Members are invited to declare at this stage of the meeting, any relevant disclosable pecuniary, personal or prejudicial interests in the items on this agenda.


Cllr Harrison declared that she was a member of the BHP Board until end of September 2017


Cllr Long declared that she had a sister who lives in a tower block managed by BHP.


Deputations (if any)

To hear any deputations received from members of the public in accordance with Standing Order 69.




Minutes of the previous meeting pdf icon PDF 130 KB

To approve the attached minutes from the previous meeting on 27 July 2017 as a correct record.


The minutes of the previous meeting held on 27 July 2017 were approved as an accurate record.


Matters arising (if any)

To consider any matters arising from the minutes of the previous meeting.

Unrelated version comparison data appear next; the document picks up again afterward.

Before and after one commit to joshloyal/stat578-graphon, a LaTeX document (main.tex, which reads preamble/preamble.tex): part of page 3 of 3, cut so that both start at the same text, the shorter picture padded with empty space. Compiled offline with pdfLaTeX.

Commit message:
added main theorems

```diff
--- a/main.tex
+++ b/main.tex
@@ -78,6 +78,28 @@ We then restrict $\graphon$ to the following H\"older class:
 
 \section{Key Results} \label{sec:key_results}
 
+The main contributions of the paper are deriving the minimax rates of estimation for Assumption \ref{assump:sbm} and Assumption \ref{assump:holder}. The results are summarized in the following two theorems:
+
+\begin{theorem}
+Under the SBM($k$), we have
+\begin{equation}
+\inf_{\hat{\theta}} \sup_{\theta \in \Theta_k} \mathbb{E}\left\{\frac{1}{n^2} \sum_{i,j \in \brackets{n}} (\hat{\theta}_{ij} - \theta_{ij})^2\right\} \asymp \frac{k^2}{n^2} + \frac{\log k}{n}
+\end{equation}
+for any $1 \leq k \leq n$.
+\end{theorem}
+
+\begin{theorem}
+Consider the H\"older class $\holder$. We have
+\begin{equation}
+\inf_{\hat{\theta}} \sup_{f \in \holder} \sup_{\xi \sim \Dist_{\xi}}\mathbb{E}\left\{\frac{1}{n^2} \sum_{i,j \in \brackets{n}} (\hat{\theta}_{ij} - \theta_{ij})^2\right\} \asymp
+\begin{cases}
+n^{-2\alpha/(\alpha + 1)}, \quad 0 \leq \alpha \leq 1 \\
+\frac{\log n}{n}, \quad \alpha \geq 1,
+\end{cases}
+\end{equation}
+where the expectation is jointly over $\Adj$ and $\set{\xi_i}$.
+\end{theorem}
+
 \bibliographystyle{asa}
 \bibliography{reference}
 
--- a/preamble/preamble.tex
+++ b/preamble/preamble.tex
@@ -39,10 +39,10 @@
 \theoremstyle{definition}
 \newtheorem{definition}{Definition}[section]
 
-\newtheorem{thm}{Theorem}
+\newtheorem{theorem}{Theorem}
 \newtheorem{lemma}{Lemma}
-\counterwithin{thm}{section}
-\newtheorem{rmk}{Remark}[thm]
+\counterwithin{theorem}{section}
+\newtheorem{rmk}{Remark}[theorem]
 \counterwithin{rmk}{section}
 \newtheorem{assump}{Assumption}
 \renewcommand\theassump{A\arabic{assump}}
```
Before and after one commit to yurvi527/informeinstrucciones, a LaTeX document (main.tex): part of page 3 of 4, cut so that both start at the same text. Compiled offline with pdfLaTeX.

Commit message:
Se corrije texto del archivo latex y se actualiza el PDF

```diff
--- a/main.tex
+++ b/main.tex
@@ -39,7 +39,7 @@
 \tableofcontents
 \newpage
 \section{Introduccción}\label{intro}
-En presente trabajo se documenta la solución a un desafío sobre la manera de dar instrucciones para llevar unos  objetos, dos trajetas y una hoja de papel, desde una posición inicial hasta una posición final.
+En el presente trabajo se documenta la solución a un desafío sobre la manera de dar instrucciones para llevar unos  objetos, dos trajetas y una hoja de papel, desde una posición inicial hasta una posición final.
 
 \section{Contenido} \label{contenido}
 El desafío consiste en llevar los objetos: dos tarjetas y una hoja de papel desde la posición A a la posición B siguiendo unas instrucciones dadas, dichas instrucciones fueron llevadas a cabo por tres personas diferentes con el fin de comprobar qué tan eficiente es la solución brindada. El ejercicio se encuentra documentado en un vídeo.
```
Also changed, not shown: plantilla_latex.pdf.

The Committee heard updates on the following matters arising:


Information on unit cost of March 2017 fire safety assessments


Officers explained that the requested information was not currently available but a report would be prepared in due course and send to the relevant scrutiny officer for circulation to all members.


Availability of funds from the original £10m received from the installation of mobile phone masts;


Phil Porter (Strategic Director, Community Wellbeing) informed the committee that no specific information was available on breakdown of expenditure but that Council was aware of £144 000 annual income received from phone companies, majority of which goes to the Housing Revenue Account , with a reserve of £568 000 kept as contingency funds.

Councillors requested a detailed response on the above matter, including the number of BHP buildings in Brent which have phone masts and a review of any future contracts with phone companies, to be circulated to all members of the committee.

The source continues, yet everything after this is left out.